even if it got a bit of laughter. >> geraldo: good for a laugh. good for a laugh. i think that this whole bill preventing the federal tax dollars from funding abortion, i think that will be a sub headline and i think it will cause real internal dissent within the democratic party. what say you? >> well, you know, it depends what the conversations were behind closed doors. you have been talking about this earlier in the show and michael steele was talking about it and other republicans have as well. does the stupak language say in whatever final bill comes out of the conference committee -- ultimately the next vote that the house is going to take on healthcare is going to be that reconciled bill that comes out of conference committee. will it have that language in it? that could be a problem for moderate and pro-life democrats down the road if it doesn't. >> geraldo: i think there will be real reverberations.
hearing now from the american cancer society. they have released a statement in an historic vote, the house of representatives tonight passed legislation that the american cancer society the cancer action network believes has the potential to take the fight against cancer in this country to a new level. acs, can working to advance the commission of the cancer society announced support of the house legislation and will advocate for a final bill twhoosh for families affecy cancer. as far as i know, molly, t the -- i'm a member. what is the elderly group -- aarp. aarp never did come around to endorsing the bill, did they? >> i don't think. so it'm trying to remember now. rack my brain this second because there was a lot of back and forth. they might have. i'm not sure. >> geraldo: i don't believe they did. the pro-choice group
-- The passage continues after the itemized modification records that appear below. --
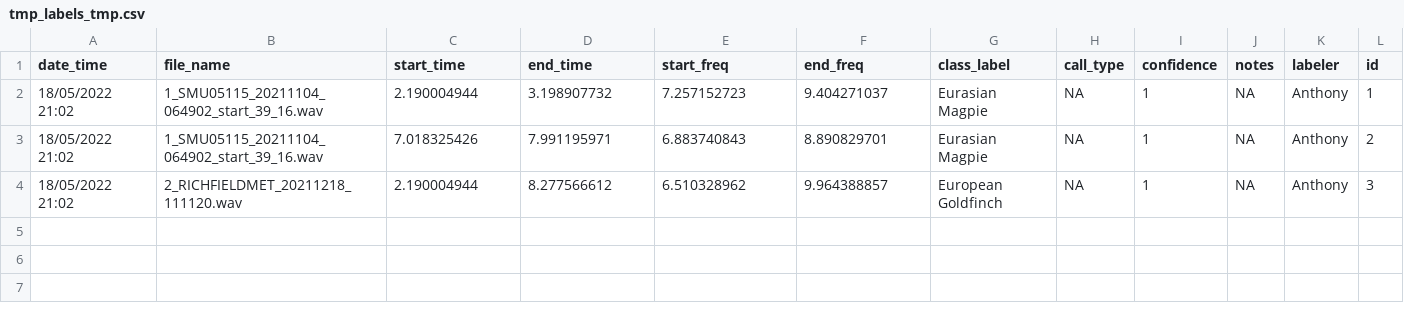
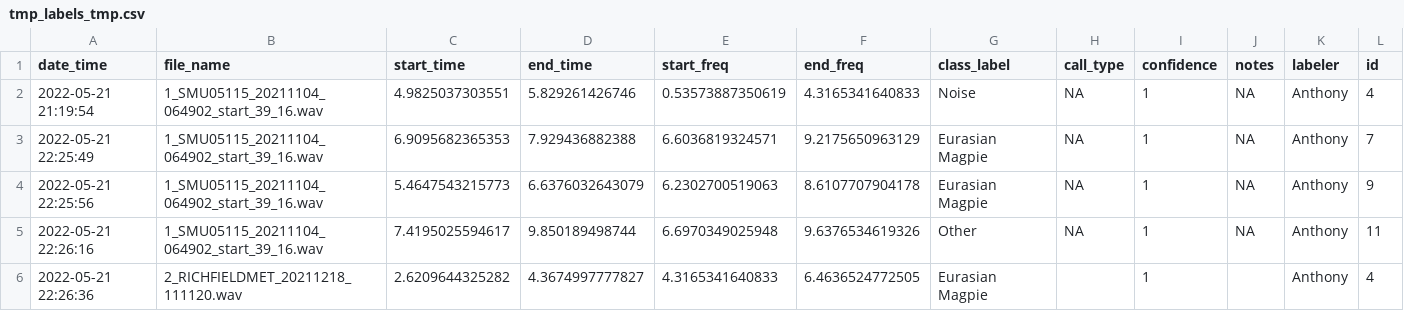
Before and after one commit to gibbona1/neal, a CSV file: labels/tmp_labels_tmp.csv, drawn as a sheet.

Commit message:
label id overwrite fix
custom inputs from table now incorporate file name and deleted labels to ensure no overlap

```diff
--- a/labels/tmp_labels_tmp.csv
+++ b/labels/tmp_labels_tmp.csv
@@ -1,4 +1,6 @@
 "date_time","file_name","start_time","end_time","start_freq","end_freq","class_label","call_type","confidence","notes","labeler","id"
-"18/05/2022 21:02","1_SMU05115_20211104_064902_start_39_16.wav",2.190004944,3.198907732,7.257152723,9.404271037,"Eurasian Magpie",NA,1,NA,"Anthony",1
-"18/05/2022 21:02","1_SMU05115_20211104_064902_start_39_16.wav",7.018325426,7.991195971,6.883740843,8.890829701,"Eurasian Magpie",NA,1,NA,"Anthony",2
-"18/05/2022 21:02","2_RICHFIELDMET_20211218_111120.wav",2.190004944,8.277566612,6.510328962,9.964388857,"European Goldfinch",NA,1,NA,"Anthony",3
+"2022-05-21 21:19:54","1_SMU05115_20211104_064902_start_39_16.wav",4.9825037303551,5.829261426746,0.53573887350619,4.3165341640833,"Noise",NA,1,NA,"Anthony",4
+"2022-05-21 22:25:49","1_SMU05115_20211104_064902_start_39_16.wav",6.9095682365353,7.929436882388,6.6036819324571,9.2175650963129,"Eurasian Magpie",NA,1,NA,"Anthony",7
+"2022-05-21 22:25:56","1_SMU05115_20211104_064902_start_39_16.wav",5.4647543215773,6.6376032643079,6.2302700519063,8.6107707904178,"Eurasian Magpie",NA,1,NA,"Anthony",9
+"2022-05-21 22:26:16","1_SMU05115_20211104_064902_start_39_16.wav",7.4195025594617,9.850189498744,6.6970349025948,9.6376534619326,"Other",NA,1,NA,"Anthony",11
+"2022-05-21 22:26:36","2_RICHFIELDMET_20211218_111120.wav",2.6209644325282,4.3674997777827,4.3165341640833,6.4636524772505,"Eurasian Magpie","",1,"","Anthony",4
```
Also changed, not shown: 3 other files.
announced in their statement the stunning last-minute anti-choice amendment to the healthcare reform is an outrageous blow to women's freedom and privacy. and nancy keenan the president of pro-choice america is vowing to fight to remove the provision as the process goes to the united states senate. molly henneberg, thank you for your yeoman's service. yeowoman's service. thank you for your reporting. ladies and gentlemen, thank you, as we watched history in the making here. they say sometimes the legislative process is like making sausage, you don't want to see how it happens. maybe we didn't see how it happened behind closed doors but we were present for the vote on the house. and the democrats carried the day along with the help of single republican from new orleans, louisiana. thank you very much for watching. that's it for us. see you tomorrow. or later today.